A recent story in Intelligent Life provides some interesting context for the upcoming AGO exhibit on Michelangelo. Like many artists who have achieved postumous fame, Michelangelo Buonarroti wrestled to find commissions and acceptance during his lifetime. The show which opens in October this year promises to provide visitors with a unique opportunity to discover the story behind the myths that have grown up around him.
In Intelligent Life’s “Overexposed” writer Ian Leslie takes a fresh look at what defines a classic work of art. He asks the reader if he or she has ever sought out a renowned painting or sculpture in an art gallery only to wonder what all the fuss was about. Leslie reports that in 1993 psychologist James Cutting asked himself just this question and set out to find out how a work of art comes to be considered “great.”
The obvious answer is that some works of art simply are inherently superior. Or in some cases they come to stand as a symbol of the cultural zeitgeist in which they were conceived. Cutting however pondered whether a psychological precondition known as “mere-exposure effect” might play a role. In a classroom experiment Cutting was able to show that students liked paintings more because they had seen them more. He argued that scholars and critics are equally susceptible to exposure.
I have to admit that the first time I went to see Leonardo Da Vinci’s painting the “Mona Lisa”, I really didn’t get it. Apparently I was not alone. Sociologist Duncan Watts was equally mystified. Watts believes that the Mona Lisa benefitted from a phenomena he calls the “cumulative advantage.” It’s something we in our Twitter universe clearly get: the more followers you have, the more followers you get. Leslie reports that according to Watts, the “Mona Lisa” was essentially neglected until it was “discovered” early in the twentieth century and only after was stollen! The instantaneous publicity brought critical reevaluation.

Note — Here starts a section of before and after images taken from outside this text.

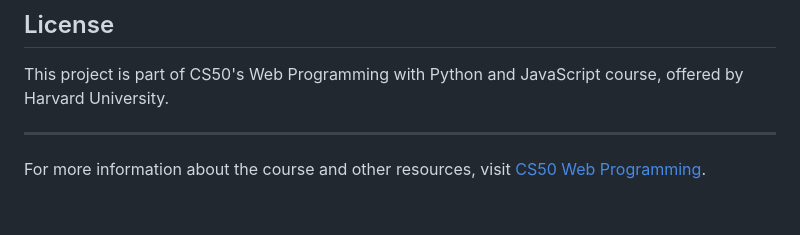
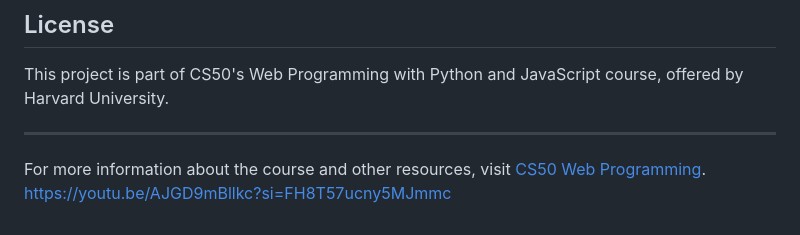
Before and after one commit to ayushi0803/Network-Harvard-CS50-Web-Programming-with-Python-and-JS, a Markdown page: README.md, the part around the change. Drawn GitHub-style.

```diff
--- a/README.md
+++ b/README.md
@@ -183,3 +183,4 @@ This project is part of CS50's Web Programming with Python and JavaScript course
 ---
 
 For more information about the course and other resources, visit [CS50 Web Programming](https://cs50.harvard.edu/web/2020/).
+https://youtu.be/AJGD9mBllkc?si=FH8T57ucny5MJmmc
```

Leslie notes that contemporary artists like Andy Warhol and Damien Hirst have clearly grasped that critical acclaim is “deeply entwined with publicity.” This is true in almost any artform. How many musicians get get discovered on You Tube while others languish?
As I reflected on all of this I had a moment of acute professional parallysis. I thought I understood the role of public relations can play in shaping opinion. But who knew we could weild so much power in defining what is perceived as culture or art? Scary.